Sen. Tom Harkin (D-Iowa), who has led the negotiations with a cadre of swing-vote centrists and advocates of the Employee Free Choice Act, said he hoped to introduce a bill shortly after the July Fourth recess. But a Harkin spokeswoman indicated Thursday that the proposal might not be ready by then.
“Senator Harkin and his legislative staff are continuing to work on the bill and are making progress,— spokeswoman Bergen Kenny said.
The legislation, also known as “card check,— would allow workers to unionize through open-ballot elections.
While it is a top priority for labor unions and many Democrats on Capitol Hill, Republicans and business-minded groups are largely opposed, fearing the open-ballot process would unfairly intimidate workers and compel them to unionize.
And those opponents aren’t sitting idly by.
Republican Study Committee Chairman Tom Price (Ga.) will speak before the U.S. Chamber of Commerce on Tuesday to discuss his points of contention with the bill.
Conservative groups, for their part, recently ramped up their message machines in anticipation of a legislative fight this summer. The Employee Freedom Action Committee flooded the Nebraska media market this week with a $1 million ad-buy urging moderate Sen. Ben Nelson (D-Neb.) to vote against any compromise bill.

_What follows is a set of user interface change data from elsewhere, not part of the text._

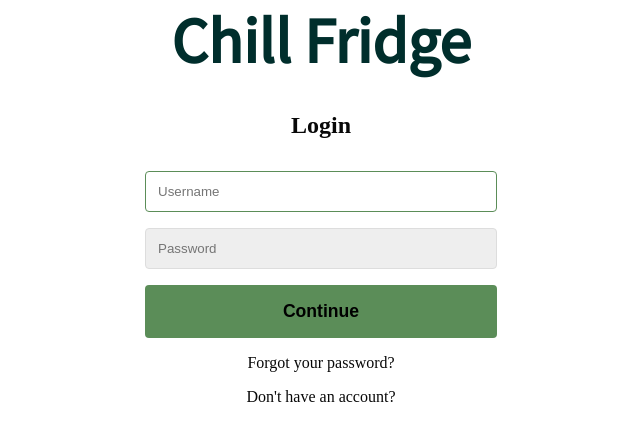
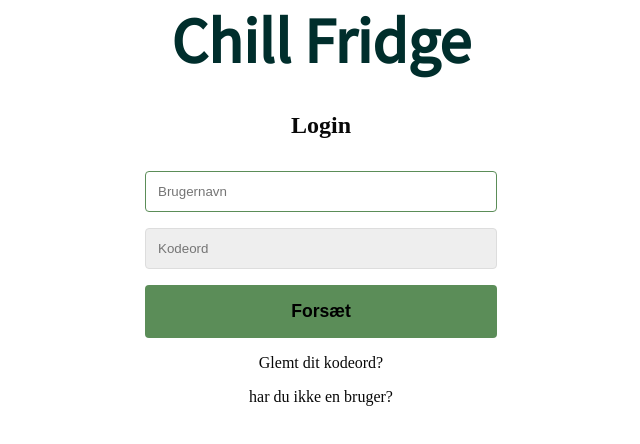
Before and after one commit to AugmentedDuck/Chill-Fridge, a plain HTML site: page index.html in a window 1280 px wide. Shown: the full height of the page, 319-959 px from the left. Drawn offline with Linux system fonts and the light colour scheme.

Commit message:
Updated language to danish

```diff
--- a/index.html
+++ b/index.html
@@ -18,30 +18,30 @@
               <div class="form-message form-message-error"></div>
 
               <div class="form-input-group">
-                <input type="text" class="form-input" id="loginUsername" required autofocus placeholder="Username">
+                <input type="text" class="form-input" id="loginUsername" required autofocus placeholder="Brugernavn">
                 <div class="form-input-error-message"></div>
               </div>
 
               <div class="form-input-group">
-                <input type="password" class="form-input" id="loginPassword" required placeholder="Password">
+                <input type="password" class="form-input" id="loginPassword" required placeholder="Kodeord">
                 <div class="form-input-error-message"></div>
               </div>
 
-              <button class="form-btn" type="submit">Continue</button>
+              <button class="form-btn" type="submit">Forsæt</button>
               <p class="form-text">
-                <a href="#" class="form-link">Forgot your password?</a>
+                <a href="#" class="form-link">Glemt dit kodeord?</a>
               </p>
               <p class="form-text">
-                <a id="linkCreateAccount" href="./login.html" class="form-link">Don't have an account?</a>
+                <a id="linkCreateAccount" href="./login.html" class="form-link">har du ikke en bruger?</a>
               </p>
             </form>
             <!--Sign-up form-->
             <form class="form form-hidden" id="createAccount">
-              <h1 class="form-title">Create Account</h1>
+              <h1 class="form-title">Lav bruger</h1>
               <div class="form-message form-message-error"></div>
 
               <div class="form-input-group">
-                <input type="text" id="signupUsername" class="form-input" required autofocus placeholder="Username">
+                <input type="text" id="signupUsername" class="form-input" required autofocus placeholder="Brugernavn">
                 <div class="form-input-error-message"></div>
               </div>
 
@@ -51,18 +51,18 @@
               </div>
 
               <div class="form-input-group">
-                <input type="password" class="form-input" required placeholder="Password">
+                <input type="password" class="form-input" required placeholder="Kodeord">
                 <div class="form-input-error-message"></div>
               </div>
 
               <div class="form-input-group">
-                <input type="password" class="form-input" required placeholder="Confirm Password">
+                <input type="password" class="form-input" required placeholder="Gentag kodeord">
                 <div class="form-input-error-message"></div>
               </div>
 
-              <button class="form-btn" type="submit">Sorry... no new accounts can be created</button>
+              <button class="form-btn" type="submit">Ingen nye bruger kan laves lige nu</button>
               <p class="form-text">
-                <a id="linkLogin" href="./login.html" class="form-link">Already have an account?</a>
+                <a id="linkLogin" href="./login.html" class="form-link">Har du allerede en bruger?</a>
               </p>
             </form>
           </div>
```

While Democrats will soon boast a 60-seat majority when Senator-elect Al Franken (D-Minn.) is seated next week, some in the Conference still have reservations about the legislation. So far, backers of the card-check legislation have been unable to corral enough support to advance the issue.
Indeed, Harkin spokeswoman Kate Cyrul noted Wednesday that “it’s going to be a heavy lift— to pass the bill, even with the filibuster-proof majority.
Sen. Arlen Specter (D-Pa.), who is among those trying to negotiate an agreement, announced before he defected to the Democratic Party in late April that he opposed the legislation in its current form. Nelson, who is not part of the negotiating group, also opposes the bill.
Sen. Mark Pryor (D-Ark.), also has reservations about the bill and is in talks with Harkin, along with Sens. Sherrod Brown (D-Ohio) and Charles Schumer (D-N.Y.), who support the legislation. Pryor’s state is home to the headquarters of Wal-Mart Stores Inc., one of the biggest corporate opponents of the legislation.
Just before the holiday break, on June 19, Brown offered a positive forecast for the legislation.
“We’re going to do something this summer. Stuff’s happening. We’re getting closer,— he said.